Record extracts Block Start

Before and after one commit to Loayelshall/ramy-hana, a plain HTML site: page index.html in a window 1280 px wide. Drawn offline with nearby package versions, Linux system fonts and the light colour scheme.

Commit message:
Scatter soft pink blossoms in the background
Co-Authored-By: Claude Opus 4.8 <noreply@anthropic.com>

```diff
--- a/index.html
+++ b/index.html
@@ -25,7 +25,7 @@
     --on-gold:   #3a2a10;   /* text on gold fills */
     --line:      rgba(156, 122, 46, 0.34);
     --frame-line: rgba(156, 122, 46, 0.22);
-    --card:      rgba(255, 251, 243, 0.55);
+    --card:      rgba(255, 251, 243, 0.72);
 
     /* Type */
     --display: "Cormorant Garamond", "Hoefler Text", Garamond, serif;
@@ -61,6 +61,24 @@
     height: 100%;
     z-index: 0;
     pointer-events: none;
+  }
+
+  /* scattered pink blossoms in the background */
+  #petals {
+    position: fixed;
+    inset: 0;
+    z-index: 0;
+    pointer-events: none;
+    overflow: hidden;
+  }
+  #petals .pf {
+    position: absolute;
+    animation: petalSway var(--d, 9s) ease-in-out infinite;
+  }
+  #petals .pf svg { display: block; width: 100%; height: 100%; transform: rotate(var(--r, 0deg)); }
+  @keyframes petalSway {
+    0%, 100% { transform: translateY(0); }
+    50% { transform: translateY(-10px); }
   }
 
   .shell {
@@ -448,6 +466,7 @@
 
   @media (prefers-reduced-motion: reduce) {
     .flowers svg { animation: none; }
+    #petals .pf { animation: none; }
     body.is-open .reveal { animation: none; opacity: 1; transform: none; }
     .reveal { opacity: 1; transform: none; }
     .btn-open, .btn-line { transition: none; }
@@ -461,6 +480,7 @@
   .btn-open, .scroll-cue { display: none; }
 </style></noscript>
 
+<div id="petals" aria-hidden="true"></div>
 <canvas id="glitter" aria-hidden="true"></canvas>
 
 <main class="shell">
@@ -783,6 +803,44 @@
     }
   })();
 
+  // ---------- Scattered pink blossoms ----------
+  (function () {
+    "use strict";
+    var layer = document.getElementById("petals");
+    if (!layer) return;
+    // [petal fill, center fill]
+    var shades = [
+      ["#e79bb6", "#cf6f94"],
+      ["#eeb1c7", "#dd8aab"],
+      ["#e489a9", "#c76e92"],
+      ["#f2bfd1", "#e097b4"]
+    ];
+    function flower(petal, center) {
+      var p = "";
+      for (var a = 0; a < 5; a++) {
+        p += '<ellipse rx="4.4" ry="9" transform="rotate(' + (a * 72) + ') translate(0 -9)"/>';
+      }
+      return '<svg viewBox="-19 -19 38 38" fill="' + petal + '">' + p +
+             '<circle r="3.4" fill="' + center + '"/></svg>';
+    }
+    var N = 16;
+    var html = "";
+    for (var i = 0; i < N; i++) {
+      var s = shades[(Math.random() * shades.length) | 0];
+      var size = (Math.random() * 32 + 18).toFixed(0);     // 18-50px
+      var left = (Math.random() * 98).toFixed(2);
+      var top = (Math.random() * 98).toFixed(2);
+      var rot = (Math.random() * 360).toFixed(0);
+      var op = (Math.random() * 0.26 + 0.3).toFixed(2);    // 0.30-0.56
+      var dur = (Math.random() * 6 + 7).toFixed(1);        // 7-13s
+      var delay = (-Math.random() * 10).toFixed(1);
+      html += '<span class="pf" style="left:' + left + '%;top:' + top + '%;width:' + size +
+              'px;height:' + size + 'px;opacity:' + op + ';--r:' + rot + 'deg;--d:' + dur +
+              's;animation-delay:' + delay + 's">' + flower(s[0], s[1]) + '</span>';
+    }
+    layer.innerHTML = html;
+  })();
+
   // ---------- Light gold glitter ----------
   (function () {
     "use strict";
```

Record extracts Block End

**Assigned task**
A precise copy of all the records is needed.

**Result**
Before and after one commit to Loayelshall/ramy-hana, a plain HTML site: page index.html in a window 1280 px wide. Drawn offline with nearby package versions, Linux system fonts and the light colour scheme.

Commit message:
Scatter soft pink blossoms in the background
Co-Authored-By: Claude Opus 4.8 <noreply@anthropic.com>

```diff
--- a/index.html
+++ b/index.html
@@ -25,7 +25,7 @@
     --on-gold:   #3a2a10;   /* text on gold fills */
     --line:      rgba(156, 122, 46, 0.34);
     --frame-line: rgba(156, 122, 46, 0.22);
-    --card:      rgba(255, 251, 243, 0.55);
+    --card:      rgba(255, 251, 243, 0.72);
 
     /* Type */
     --display: "Cormorant Garamond", "Hoefler Text", Garamond, serif;
@@ -61,6 +61,24 @@
     height: 100%;
     z-index: 0;
     pointer-events: none;
+  }
+
+  /* scattered pink blossoms in the background */
+  #petals {
+    position: fixed;
+    inset: 0;
+    z-index: 0;
+    pointer-events: none;
+    overflow: hidden;
+  }
+  #petals .pf {
+    position: absolute;
+    animation: petalSway var(--d, 9s) ease-in-out infinite;
+  }
+  #petals .pf svg { display: block; width: 100%; height: 100%; transform: rotate(var(--r, 0deg)); }
+  @keyframes petalSway {
+    0%, 100% { transform: translateY(0); }
+    50% { transform: translateY(-10px); }
   }
 
   .shell {
@@ -448,6 +466,7 @@
 
   @media (prefers-reduced-motion: reduce) {
     .flowers svg { animation: none; }
+    #petals .pf { animation: none; }
     body.is-open .reveal { animation: none; opacity: 1; transform: none; }
     .reveal { opacity: 1; transform: none; }
     .btn-open, .btn-line { transition: none; }
@@ -461,6 +480,7 @@
   .btn-open, .scroll-cue { display: none; }
 </style></noscript>
 
+<div id="petals" aria-hidden="true"></div>
 <canvas id="glitter" aria-hidden="true"></canvas>
 
 <main class="shell">
@@ -783,6 +803,44 @@
     }
   })();
 
+  // ---------- Scattered pink blossoms ----------
+  (function () {
+    "use strict";
+    var layer = document.getElementById("petals");
+    if (!layer) return;
+    // [petal fill, center fill]
+    var shades = [
+      ["#e79bb6", "#cf6f94"],
+      ["#eeb1c7", "#dd8aab"],
+      ["#e489a9", "#c76e92"],
+      ["#f2bfd1", "#e097b4"]
+    ];
+    function flower(petal, center) {
+      var p = "";
+      for (var a = 0; a < 5; a++) {
+        p += '<ellipse rx="4.4" ry="9" transform="rotate(' + (a * 72) + ') translate(0 -9)"/>';
+      }
+      return '<svg viewBox="-19 -19 38 38" fill="' + petal + '">' + p +
+             '<circle r="3.4" fill="' + center + '"/></svg>';
+    }
+    var N = 16;
+    var html = "";
+    for (var i = 0; i < N; i++) {
+      var s = shades[(Math.random() * shades.length) | 0];
+      var size = (Math.random() * 32 + 18).toFixed(0);     // 18-50px
+      var left = (Math.random() * 98).toFixed(2);
+      var top = (Math.random() * 98).toFixed(2);
+      var rot = (Math.random() * 360).toFixed(0);
+      var op = (Math.random() * 0.26 + 0.3).toFixed(2);    // 0.30-0.56
+      var dur = (Math.random() * 6 + 7).toFixed(1);        // 7-13s
+      var delay = (-Math.random() * 10).toFixed(1);
+      html += '<span class="pf" style="left:' + left + '%;top:' + top + '%;width:' + size +
+              'px;height:' + size + 'px;opacity:' + op + ';--r:' + rot + 'deg;--d:' + dur +
+              's;animation-delay:' + delay + 's">' + flower(s[0], s[1]) + '</span>';
+    }
+    layer.innerHTML = html;
+  })();
+
   // ---------- Light gold glitter ----------
   (function () {
     "use strict";
```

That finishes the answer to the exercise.